● **Task directions**
Take the whole listing and reproduce it exactly, pictures excepted.

● **Supplied material**
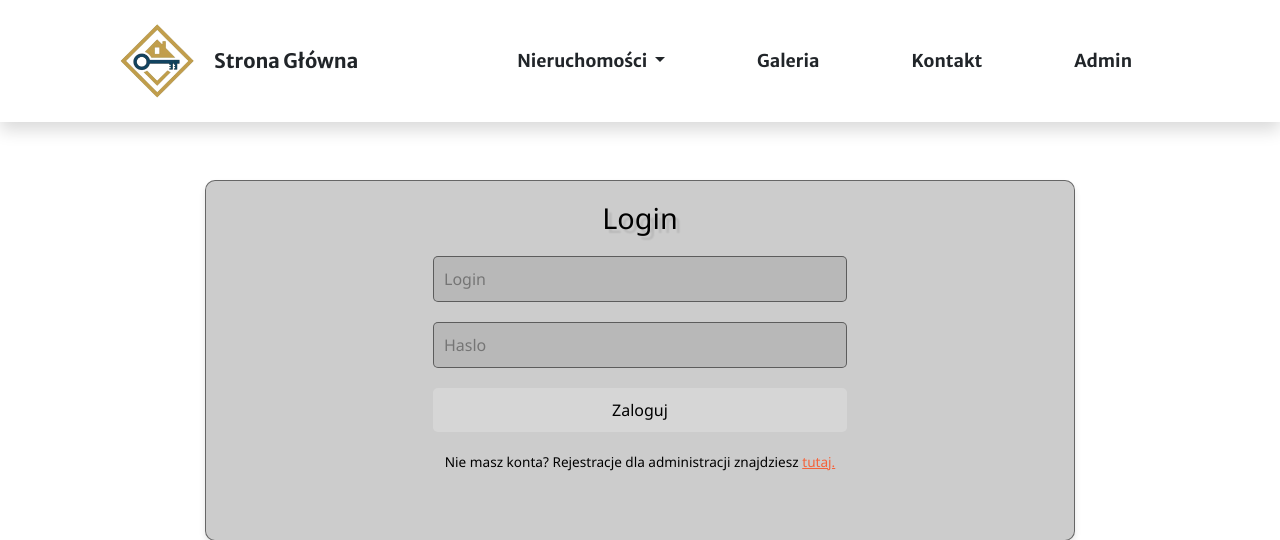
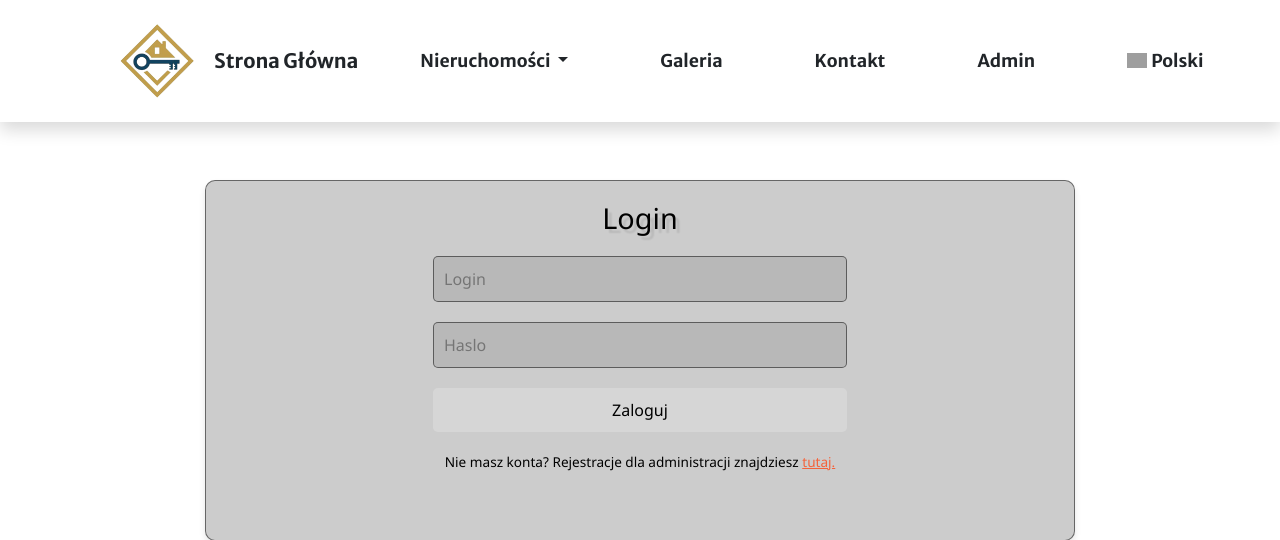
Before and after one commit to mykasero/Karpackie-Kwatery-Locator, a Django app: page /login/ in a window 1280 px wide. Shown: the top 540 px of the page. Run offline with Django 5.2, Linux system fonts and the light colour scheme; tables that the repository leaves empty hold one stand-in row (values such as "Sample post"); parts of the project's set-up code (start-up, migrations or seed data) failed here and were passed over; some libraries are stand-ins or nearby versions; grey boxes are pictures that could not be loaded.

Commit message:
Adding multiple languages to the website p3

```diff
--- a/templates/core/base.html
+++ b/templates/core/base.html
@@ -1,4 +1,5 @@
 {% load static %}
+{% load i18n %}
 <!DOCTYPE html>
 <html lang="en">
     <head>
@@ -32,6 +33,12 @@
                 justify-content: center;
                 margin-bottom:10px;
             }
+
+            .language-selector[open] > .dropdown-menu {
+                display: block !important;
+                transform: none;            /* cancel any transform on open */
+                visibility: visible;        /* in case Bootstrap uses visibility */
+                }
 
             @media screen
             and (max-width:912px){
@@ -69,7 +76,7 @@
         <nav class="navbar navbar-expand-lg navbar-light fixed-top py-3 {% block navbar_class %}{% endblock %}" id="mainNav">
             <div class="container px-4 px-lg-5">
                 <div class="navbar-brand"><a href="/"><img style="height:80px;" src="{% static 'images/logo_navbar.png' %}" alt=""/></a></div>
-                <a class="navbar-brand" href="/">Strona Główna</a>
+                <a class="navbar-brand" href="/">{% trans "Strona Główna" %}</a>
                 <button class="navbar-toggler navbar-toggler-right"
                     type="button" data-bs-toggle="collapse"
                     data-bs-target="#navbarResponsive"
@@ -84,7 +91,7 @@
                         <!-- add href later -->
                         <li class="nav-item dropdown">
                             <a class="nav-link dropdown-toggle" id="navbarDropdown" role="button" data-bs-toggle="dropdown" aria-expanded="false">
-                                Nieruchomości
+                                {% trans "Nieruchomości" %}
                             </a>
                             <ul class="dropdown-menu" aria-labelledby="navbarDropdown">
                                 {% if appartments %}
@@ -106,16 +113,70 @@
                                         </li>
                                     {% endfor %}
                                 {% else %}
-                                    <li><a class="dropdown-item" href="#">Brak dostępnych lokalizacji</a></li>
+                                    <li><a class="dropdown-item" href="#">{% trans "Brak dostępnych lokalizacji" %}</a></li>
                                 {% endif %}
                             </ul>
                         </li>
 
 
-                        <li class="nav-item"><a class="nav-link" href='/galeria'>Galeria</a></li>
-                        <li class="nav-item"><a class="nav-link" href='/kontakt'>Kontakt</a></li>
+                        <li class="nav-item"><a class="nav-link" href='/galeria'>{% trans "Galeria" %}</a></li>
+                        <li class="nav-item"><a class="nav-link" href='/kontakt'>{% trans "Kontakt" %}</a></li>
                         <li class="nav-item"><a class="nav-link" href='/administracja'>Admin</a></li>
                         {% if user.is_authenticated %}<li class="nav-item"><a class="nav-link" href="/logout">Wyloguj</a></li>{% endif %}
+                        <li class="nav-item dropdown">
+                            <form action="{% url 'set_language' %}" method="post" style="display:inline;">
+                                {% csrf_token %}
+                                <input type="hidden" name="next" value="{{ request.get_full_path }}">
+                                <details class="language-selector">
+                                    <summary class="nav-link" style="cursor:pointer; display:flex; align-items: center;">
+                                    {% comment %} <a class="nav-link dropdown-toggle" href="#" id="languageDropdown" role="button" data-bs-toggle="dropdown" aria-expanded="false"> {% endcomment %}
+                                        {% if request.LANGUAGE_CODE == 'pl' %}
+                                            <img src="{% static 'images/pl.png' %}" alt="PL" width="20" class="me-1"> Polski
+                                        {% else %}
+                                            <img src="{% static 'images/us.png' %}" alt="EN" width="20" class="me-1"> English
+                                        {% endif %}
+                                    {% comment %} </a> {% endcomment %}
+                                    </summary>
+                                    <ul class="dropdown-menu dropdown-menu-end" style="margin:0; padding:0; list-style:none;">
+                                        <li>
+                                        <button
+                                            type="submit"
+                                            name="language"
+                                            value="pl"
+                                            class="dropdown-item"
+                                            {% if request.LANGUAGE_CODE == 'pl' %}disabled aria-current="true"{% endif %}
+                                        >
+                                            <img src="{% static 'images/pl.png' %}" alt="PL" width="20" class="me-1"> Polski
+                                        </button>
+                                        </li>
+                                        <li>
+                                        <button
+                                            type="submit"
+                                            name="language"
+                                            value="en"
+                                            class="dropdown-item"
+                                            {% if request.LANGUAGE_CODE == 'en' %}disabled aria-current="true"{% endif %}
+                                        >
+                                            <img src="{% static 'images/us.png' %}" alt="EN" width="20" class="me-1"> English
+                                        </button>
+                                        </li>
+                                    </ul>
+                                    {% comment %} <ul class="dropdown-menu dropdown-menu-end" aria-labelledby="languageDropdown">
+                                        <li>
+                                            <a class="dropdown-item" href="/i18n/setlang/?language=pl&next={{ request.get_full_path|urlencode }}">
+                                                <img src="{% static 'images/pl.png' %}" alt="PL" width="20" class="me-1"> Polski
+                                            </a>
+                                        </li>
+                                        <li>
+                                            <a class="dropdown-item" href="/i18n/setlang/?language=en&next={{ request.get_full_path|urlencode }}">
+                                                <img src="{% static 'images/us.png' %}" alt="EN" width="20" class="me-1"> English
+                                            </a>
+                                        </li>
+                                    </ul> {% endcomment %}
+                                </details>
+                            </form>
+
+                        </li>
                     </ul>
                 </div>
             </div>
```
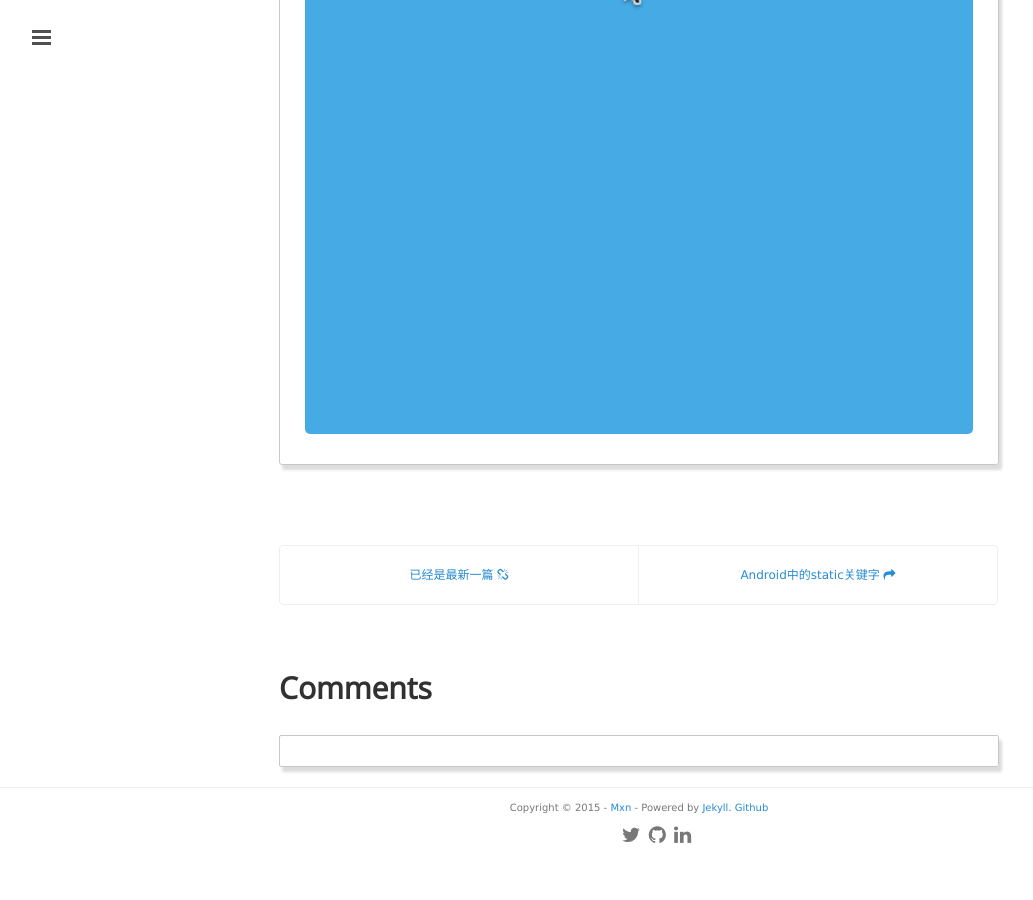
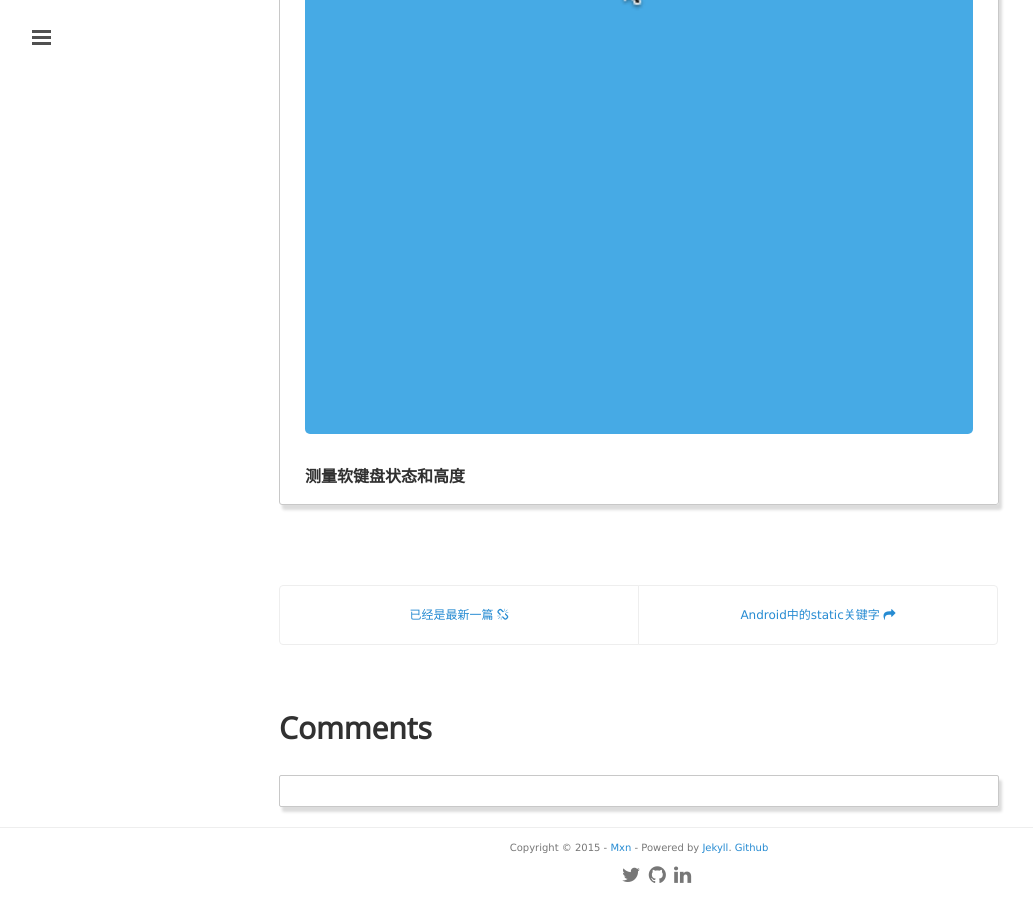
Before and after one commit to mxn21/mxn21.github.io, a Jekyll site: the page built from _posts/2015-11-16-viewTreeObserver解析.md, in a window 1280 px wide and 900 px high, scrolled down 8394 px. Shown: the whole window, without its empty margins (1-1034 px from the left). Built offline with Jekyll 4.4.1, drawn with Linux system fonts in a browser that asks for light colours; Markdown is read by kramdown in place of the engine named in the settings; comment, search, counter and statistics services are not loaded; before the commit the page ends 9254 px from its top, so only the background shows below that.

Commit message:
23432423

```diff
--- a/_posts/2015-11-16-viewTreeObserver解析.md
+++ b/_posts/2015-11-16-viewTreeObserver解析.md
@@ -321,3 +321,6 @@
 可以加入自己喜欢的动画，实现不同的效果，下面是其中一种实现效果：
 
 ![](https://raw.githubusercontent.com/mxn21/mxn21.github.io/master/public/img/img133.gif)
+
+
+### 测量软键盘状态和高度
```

● **Solved problem**
Before and after one commit to mykasero/Karpackie-Kwatery-Locator, a Django app: page /login/ in a window 1280 px wide. Shown: the top 540 px of the page. Run offline with Django 5.2, Linux system fonts and the light colour scheme; tables that the repository leaves empty hold one stand-in row (values such as "Sample post"); parts of the project's set-up code (start-up, migrations or seed data) failed here and were passed over; some libraries are stand-ins or nearby versions; grey boxes are pictures that could not be loaded.

Commit message:
Adding multiple languages to the website p3

```diff
--- a/templates/core/base.html
+++ b/templates/core/base.html
@@ -1,4 +1,5 @@
 {% load static %}
+{% load i18n %}
 <!DOCTYPE html>
 <html lang="en">
     <head>
@@ -32,6 +33,12 @@
                 justify-content: center;
                 margin-bottom:10px;
             }
+
+            .language-selector[open] > .dropdown-menu {
+                display: block !important;
+                transform: none;            /* cancel any transform on open */
+                visibility: visible;        /* in case Bootstrap uses visibility */
+                }
 
             @media screen
             and (max-width:912px){
@@ -69,7 +76,7 @@
         <nav class="navbar navbar-expand-lg navbar-light fixed-top py-3 {% block navbar_class %}{% endblock %}" id="mainNav">
             <div class="container px-4 px-lg-5">
                 <div class="navbar-brand"><a href="/"><img style="height:80px;" src="{% static 'images/logo_navbar.png' %}" alt=""/></a></div>
-                <a class="navbar-brand" href="/">Strona Główna</a>
+                <a class="navbar-brand" href="/">{% trans "Strona Główna" %}</a>
                 <button class="navbar-toggler navbar-toggler-right"
                     type="button" data-bs-toggle="collapse"
                     data-bs-target="#navbarResponsive"
@@ -84,7 +91,7 @@
                         <!-- add href later -->
                         <li class="nav-item dropdown">
                             <a class="nav-link dropdown-toggle" id="navbarDropdown" role="button" data-bs-toggle="dropdown" aria-expanded="false">
-                                Nieruchomości
+                                {% trans "Nieruchomości" %}
                             </a>
                             <ul class="dropdown-menu" aria-labelledby="navbarDropdown">
                                 {% if appartments %}
@@ -106,16 +113,70 @@
                                         </li>
                                     {% endfor %}
                                 {% else %}
-                                    <li><a class="dropdown-item" href="#">Brak dostępnych lokalizacji</a></li>
+                                    <li><a class="dropdown-item" href="#">{% trans "Brak dostępnych lokalizacji" %}</a></li>
                                 {% endif %}
                             </ul>
                         </li>
 
 
-                        <li class="nav-item"><a class="nav-link" href='/galeria'>Galeria</a></li>
-                        <li class="nav-item"><a class="nav-link" href='/kontakt'>Kontakt</a></li>
+                        <li class="nav-item"><a class="nav-link" href='/galeria'>{% trans "Galeria" %}</a></li>
+                        <li class="nav-item"><a class="nav-link" href='/kontakt'>{% trans "Kontakt" %}</a></li>
                         <li class="nav-item"><a class="nav-link" href='/administracja'>Admin</a></li>
                         {% if user.is_authenticated %}<li class="nav-item"><a class="nav-link" href="/logout">Wyloguj</a></li>{% endif %}
+                        <li class="nav-item dropdown">
+                            <form action="{% url 'set_language' %}" method="post" style="display:inline;">
+                                {% csrf_token %}
+                                <input type="hidden" name="next" value="{{ request.get_full_path }}">
+                                <details class="language-selector">
+                                    <summary class="nav-link" style="cursor:pointer; display:flex; align-items: center;">
+                                    {% comment %} <a class="nav-link dropdown-toggle" href="#" id="languageDropdown" role="button" data-bs-toggle="dropdown" aria-expanded="false"> {% endcomment %}
+                                        {% if request.LANGUAGE_CODE == 'pl' %}
+                                            <img src="{% static 'images/pl.png' %}" alt="PL" width="20" class="me-1"> Polski
+                                        {% else %}
+                                            <img src="{% static 'images/us.png' %}" alt="EN" width="20" class="me-1"> English
+                                        {% endif %}
+                                    {% comment %} </a> {% endcomment %}
+                                    </summary>
+                                    <ul class="dropdown-menu dropdown-menu-end" style="margin:0; padding:0; list-style:none;">
+                                        <li>
+                                        <button
+                                            type="submit"
+                                            name="language"
+                                            value="pl"
+                                            class="dropdown-item"
+                                            {% if request.LANGUAGE_CODE == 'pl' %}disabled aria-current="true"{% endif %}
+                                        >
+                                            <img src="{% static 'images/pl.png' %}" alt="PL" width="20" class="me-1"> Polski
+                                        </button>
+                                        </li>
+                                        <li>
+                                        <button
+                                            type="submit"
+                                            name="language"
+                                            value="en"
+                                            class="dropdown-item"
+                                            {% if request.LANGUAGE_CODE == 'en' %}disabled aria-current="true"{% endif %}
+                                        >
+                                            <img src="{% static 'images/us.png' %}" alt="EN" width="20" class="me-1"> English
+                                        </button>
+                                        </li>
+                                    </ul>
+                                    {% comment %} <ul class="dropdown-menu dropdown-menu-end" aria-labelledby="languageDropdown">
+                                        <li>
+                                            <a class="dropdown-item" href="/i18n/setlang/?language=pl&next={{ request.get_full_path|urlencode }}">
+                                                <img src="{% static 'images/pl.png' %}" alt="PL" width="20" class="me-1"> Polski
+                                            </a>
+                                        </li>
+                                        <li>
+                                            <a class="dropdown-item" href="/i18n/setlang/?language=en&next={{ request.get_full_path|urlencode }}">
+                                                <img src="{% static 'images/us.png' %}" alt="EN" width="20" class="me-1"> English
+                                            </a>
+                                        </li>
+                                    </ul> {% endcomment %}
+                                </details>
+                            </form>
+
+                        </li>
                     </ul>
                 </div>
             </div>
```
Before and after one commit to mxn21/mxn21.github.io, a Jekyll site: the page built from _posts/2015-11-16-viewTreeObserver解析.md, in a window 1280 px wide and 900 px high, scrolled down 8394 px. Shown: the whole window, without its empty margins (1-1034 px from the left). Built offline with Jekyll 4.4.1, drawn with Linux system fonts in a browser that asks for light colours; Markdown is read by kramdown in place of the engine named in the settings; comment, search, counter and statistics services are not loaded; before the commit the page ends 9254 px from its top, so only the background shows below that.

Commit message:
23432423

```diff
--- a/_posts/2015-11-16-viewTreeObserver解析.md
+++ b/_posts/2015-11-16-viewTreeObserver解析.md
@@ -321,3 +321,6 @@
 可以加入自己喜欢的动画，实现不同的效果，下面是其中一种实现效果：
 
 ![](https://raw.githubusercontent.com/mxn21/mxn21.github.io/master/public/img/img133.gif)
+
+
+### 测量软键盘状态和高度
```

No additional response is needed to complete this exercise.